The groups entered the holy site and performed Jewish rituals
Israeli settlers break into Al Aqsa Mosque compound in Jerusalem
Israeli settlers broke into the Al Aqsa Mosque compound in occupied East Jerusalem on Sunday under the protection of Israeli police, according to Palestinian news agency Wafa.
The agency reported that the settlers, divided into groups, broke into the site through the Bab Al Magharba Gate and proceeded to take tours in close proximity to the mosque where they performed Jewish rituals. The police provided “intense protection” for the groups, it said.
The Palestinians are seeking East Jerusalem as its capital of any future sovereign state, alongside the West Bank and the Gaza Strip. Israel considers the entire city to be its undivided capital. The compound that sits in the territory hosts the Haram Al Sharif, or Noble Sanctuary, regarded as the third-holiest site in Islam.
Jewish violations of the status quo at the site have threatened to heighten tensions between Israelis and Palestinians. A visit to the site by Ariel Sharon, then Israeli opposition leader, in 2000 is widely viewed as a key spark of the Second Intifada.
Israeli Prime Minister Benjamin Netanyahu had barred politicians from entering the compound since October 2015 but relaxed those rules in July, allowing them to visit once every three months.
Palestinians fear that Israelis will try to assert their control over the compound and eventually take it over. Israel says those rumours are unfounded and spread to cause disquiet.
The site is contested by both Muslims and Jews, who believe the Temple Mount to be the holiest site in Judaism. Jews cannot pray at the site but the Palestinians believe that some nationalist factions in Israel seek to change the status quo at the compound.
Jordan has routinely condemned the Israeli violations and provocations at the holy site. It is the custodian of the Muslim holy sites in Jerusalem and is part of an Islamic waqf, or trust, that has presided over the Al Aqsa Mosque compound since Israel seized East Jerusalem in the 1967 Arab-Israeli War. It later annexed the territory in 1980 in a move considered illegal under international law.
The issue of Jerusalem is arguably more provocative than ever.

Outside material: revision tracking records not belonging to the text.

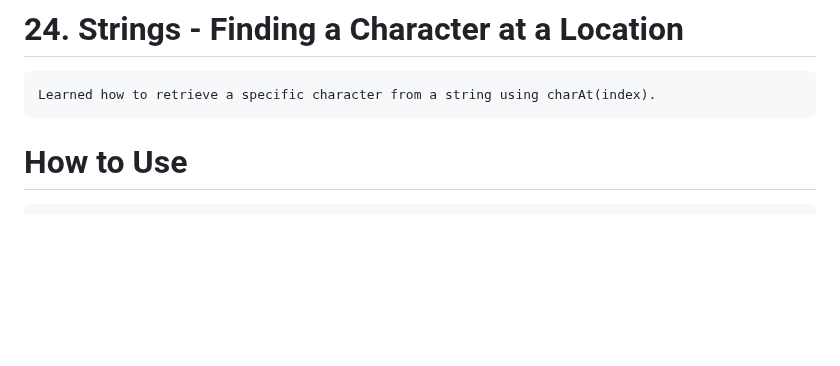
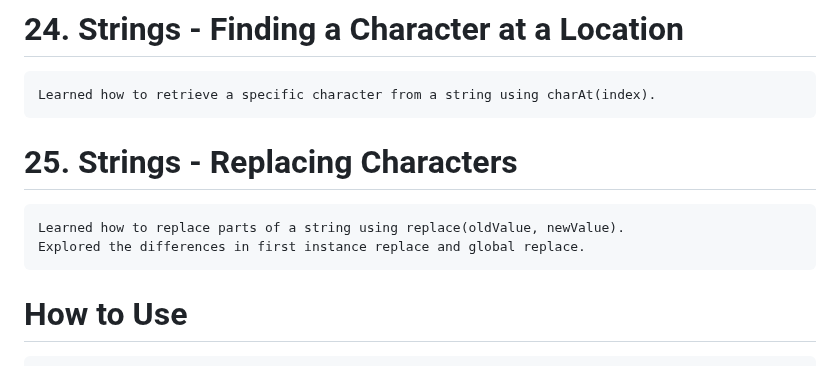
Before and after one commit to babunairofficial/javaScript, a Markdown page: doItYourself/README.md, the part around the change. Drawn GitHub-style; blank space fills up the shorter version.

```diff
--- a/doItYourself/README.md
+++ b/doItYourself/README.md
@@ -85,6 +85,9 @@
     Practiced using these methods to locate and extract relevant text.
 # 24. Strings - Finding a Character at a Location
     Learned how to retrieve a specific character from a string using charAt(index).
+# 25. Strings - Replacing Characters
+    Learned how to replace parts of a string using replace(oldValue, newValue).
+    Explored the differences in first instance replace and global replace.
 
 # How to Use
     Feel free to browse through the code and progress updates. Suggestions and feedback are welcome!
```
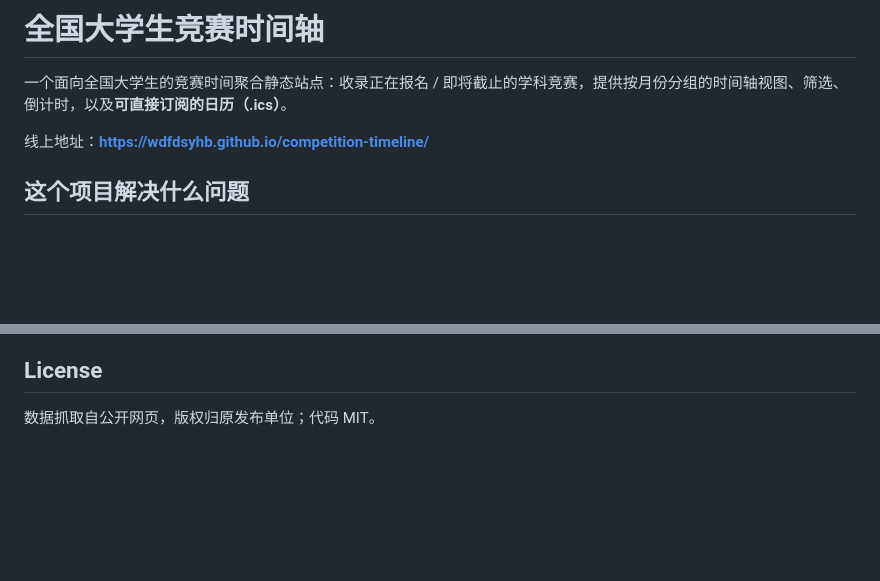
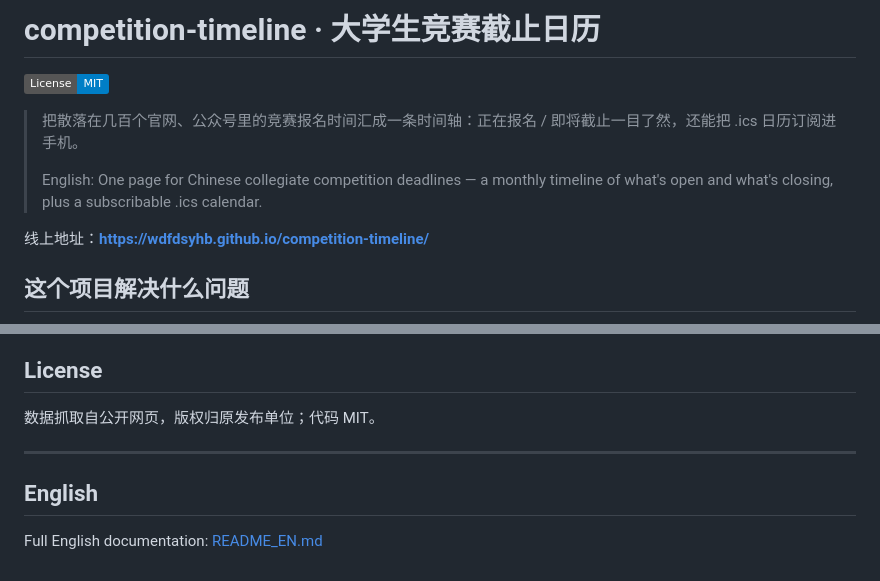
Before and after one commit to wdfdsyhb/competition-timeline, a Markdown page: README.md, 2 parts joined by grey strips. Rendered like a GitHub page; badges without logos; blank space fills up the shorter version.

Commit message:
docs: 首屏双语化——产品化标题+badges+中英钩子，正文保留

```diff
--- a/README.md
+++ b/README.md
@@ -1,6 +1,10 @@
-# 全国大学生竞赛时间轴
+# competition-timeline · 大学生竞赛截止日历
 
-一个面向全国大学生的竞赛时间聚合静态站点：收录正在报名 / 即将截止的学科竞赛，提供按月份分组的时间轴视图、筛选、倒计时，以及**可直接订阅的日历（.ics）**。
+[![License: MIT](https://img.shields.io/badge/License-MIT-blue.svg)](LICENSE)
+
+> 把散落在几百个官网、公众号里的竞赛报名时间汇成一条时间轴：正在报名 / 即将截止一目了然，还能把 .ics 日历订阅进手机。
+>
+> English: One page for Chinese collegiate competition deadlines — a monthly timeline of what's open and what's closing, plus a subscribable .ics calendar.
 
 线上地址：**https://wdfdsyhb.github.io/competition-timeline/**
 
@@ -137,3 +141,9 @@ python tools/build_draft.py          # 生成 index.html + competitions.ics
 ## License
 
 数据抓取自公开网页，版权归原发布单位；代码 MIT。
+
+---
+
+## English
+
+Full English documentation: [README_EN.md](README_EN.md)
```
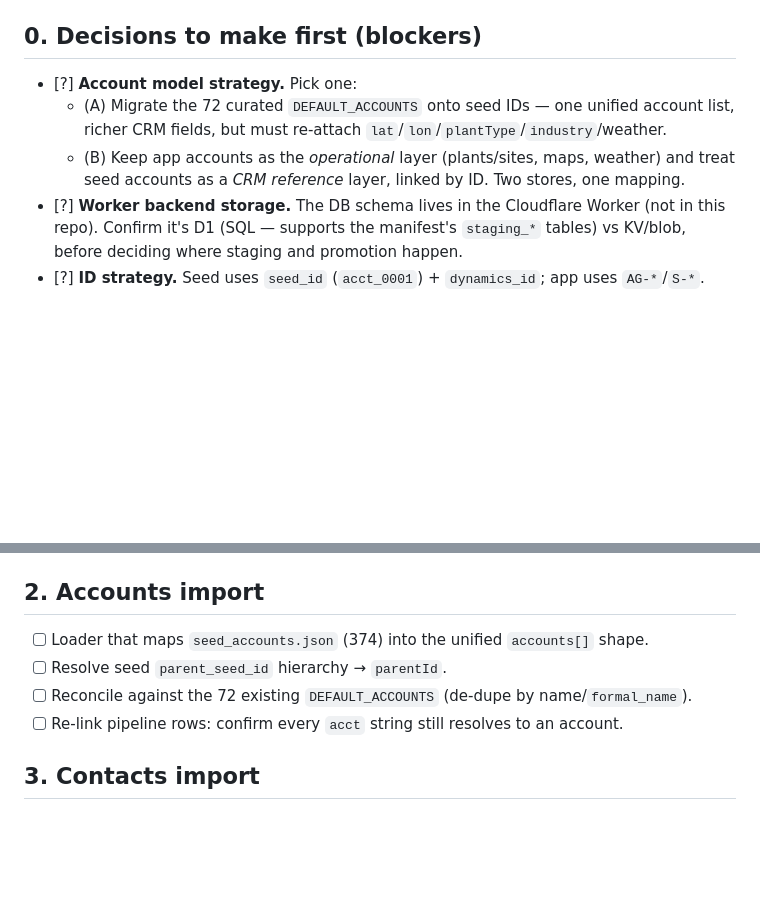
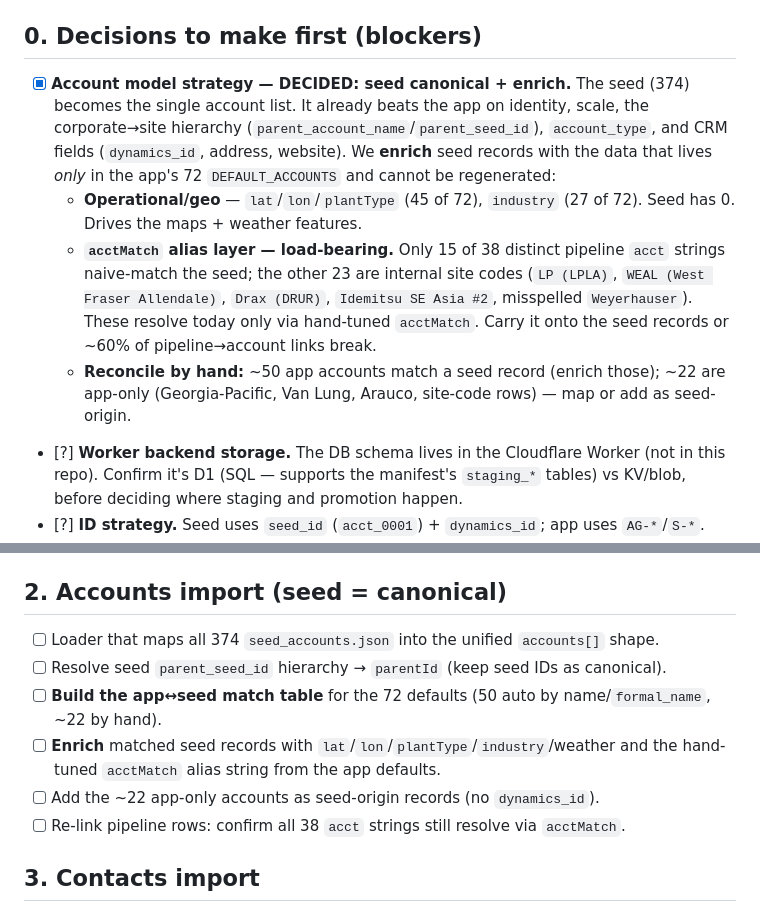
Before and after one commit to tealninja/tsi-intel, a Markdown page: TODO.md, 2 parts joined by grey strips. GitHub-like rendering; blank space fills up the shorter version.

Commit message:
Record account model decision: seed canonical + enrich
Captures the resolved account-model strategy and the must-carry details
surfaced during review: operational/geo fields (lat/lon/plantType/industry)
and the hand-tuned acctMatch alias layer exist only in the app defaults and
must be enriched onto matched seed records, or pipeline-to-account linkage
breaks for ~60% of rows. Updates the accounts import steps accordingly.

Co-Authored-By: Claude Opus 4.8 <noreply@anthropic.com>
Claude-Session: https://claude.ai/code/session_014FsNuBZFC8ksFFk2onqvUx

```diff
--- a/TODO.md
+++ b/TODO.md
@@ -6,11 +6,20 @@ Working list for wiring the CRM seed data (`seed_accounts.json`, `seed_contacts.
 
 ## 0. Decisions to make first (blockers)
 
-- [?] **Account model strategy.** Pick one:
-  - (A) Migrate the 72 curated `DEFAULT_ACCOUNTS` onto seed IDs — one unified account list,
-    richer CRM fields, but must re-attach `lat`/`lon`/`plantType`/`industry`/weather.
-  - (B) Keep app accounts as the *operational* layer (plants/sites, maps, weather) and treat
-    seed accounts as a *CRM reference* layer, linked by ID. Two stores, one mapping.
+- [x] **Account model strategy — DECIDED: seed canonical + enrich.**
+  The seed (374) becomes the single account list. It already beats the app on identity,
+  scale, the corporate→site hierarchy (`parent_account_name`/`parent_seed_id`), `account_type`,
+  and CRM fields (`dynamics_id`, address, website). We **enrich** seed records with the data
+  that lives *only* in the app's 72 `DEFAULT_ACCOUNTS` and cannot be regenerated:
+  - **Operational/geo** — `lat`/`lon`/`plantType` (45 of 72), `industry` (27 of 72). Seed has 0.
+    Drives the maps + weather features.
+  - **`acctMatch` alias layer — load-bearing.** Only 15 of 38 distinct pipeline `acct` strings
+    naive-match the seed; the other 23 are internal site codes (`LP (LPLA)`,
+    `WEAL (West Fraser Allendale)`, `Drax (DRUR)`, `Idemitsu SE Asia #2`, misspelled
+    `Weyerhauser`). These resolve today only via hand-tuned `acctMatch`. Carry it onto the
+    seed records or ~60% of pipeline→account links break.
+  - **Reconcile by hand:** ~50 app accounts match a seed record (enrich those); ~22 are
+    app-only (Georgia-Pacific, Van Lung, Arauco, site-code rows) — map or add as seed-origin.
 - [?] **Worker backend storage.** The DB schema lives in the Cloudflare Worker (not in this
   repo). Confirm it's D1 (SQL — supports the manifest's `staging_*` tables) vs KV/blob, before
   deciding where staging and promotion happen.
@@ -27,12 +36,16 @@ Working list for wiring the CRM seed data (`seed_accounts.json`, `seed_contacts.
 - [ ] Bump `SCHEMA_VERSION` (currently 2) and add a migration in `loadAccounts()` for the new fields.
 - [ ] Decide whether `account_type` becomes a filter/badge in `view-accounts`.
 
-## 2. Accounts import
+## 2. Accounts import (seed = canonical)
 
-- [ ] Loader that maps `seed_accounts.json` (374) into the unified `accounts[]` shape.
-- [ ] Resolve seed `parent_seed_id` hierarchy → `parentId`.
-- [ ] Reconcile against the 72 existing `DEFAULT_ACCOUNTS` (de-dupe by name/`formal_name`).
-- [ ] Re-link pipeline rows: confirm every `acct` string still resolves to an account.
+- [ ] Loader that maps all 374 `seed_accounts.json` into the unified `accounts[]` shape.
+- [ ] Resolve seed `parent_seed_id` hierarchy → `parentId` (keep seed IDs as canonical).
+- [ ] **Build the app↔seed match table** for the 72 defaults (50 auto by name/`formal_name`,
+      ~22 by hand).
+- [ ] **Enrich** matched seed records with `lat`/`lon`/`plantType`/`industry`/weather and the
+      hand-tuned `acctMatch` alias string from the app defaults.
+- [ ] Add the ~22 app-only accounts as seed-origin records (no `dynamics_id`).
+- [ ] Re-link pipeline rows: confirm all 38 `acct` strings still resolve via `acctMatch`.
 
 ## 3. Contacts import
 
```
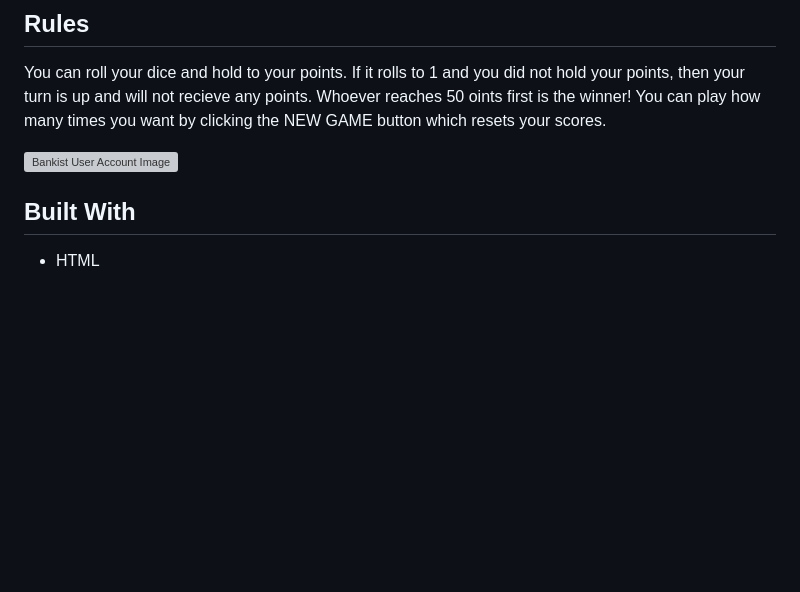
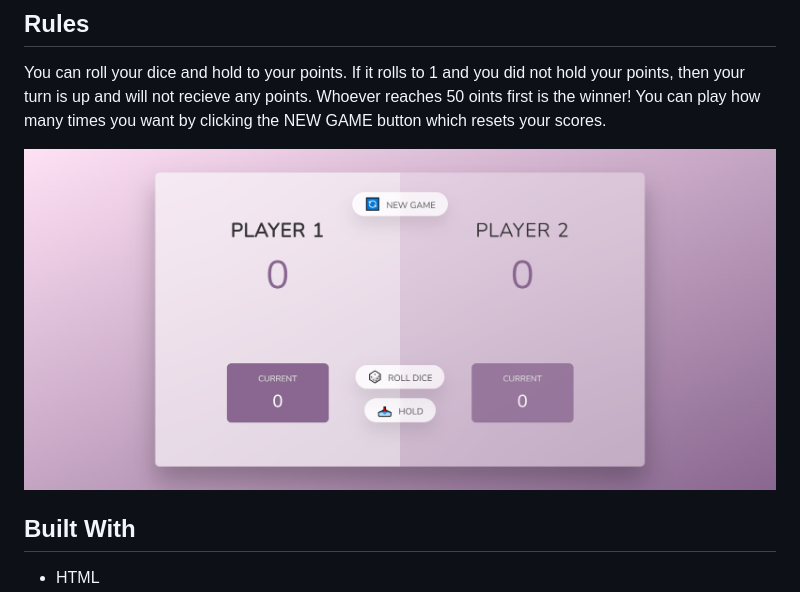
Before and after one commit to nidabaci/Dice-Game, a Markdown page: README.md, the part around the change. GitHub-like rendering; pictures changed too: images/dice-game.png (added); blank space fills up the shorter version; grey boxes are pictures that could not be loaded.

Commit message:
feat: Updated readme

```diff
--- a/README.md
+++ b/README.md
@@ -7,7 +7,7 @@ If it rolls to 1 and you did not hold your points, then your turn is up and will
 Whoever reaches 50 oints first is the winner!
 You can play how many times you want by clicking the NEW GAME button which resets your scores.
 
-![Bankist User Account Image](./user-acc-bankist.png)
+![Dice Game Image](./images/dice-game.png)
 
 ## Built With
 
```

US President Donald Trump fulfilled a campaign promise in May, relocating the US embassy from Tel Aviv to Jerusalem, effectively recognising the contested city as Israel’s capital. Several Latin American countries soon followed suit, despite international condemnation of the move.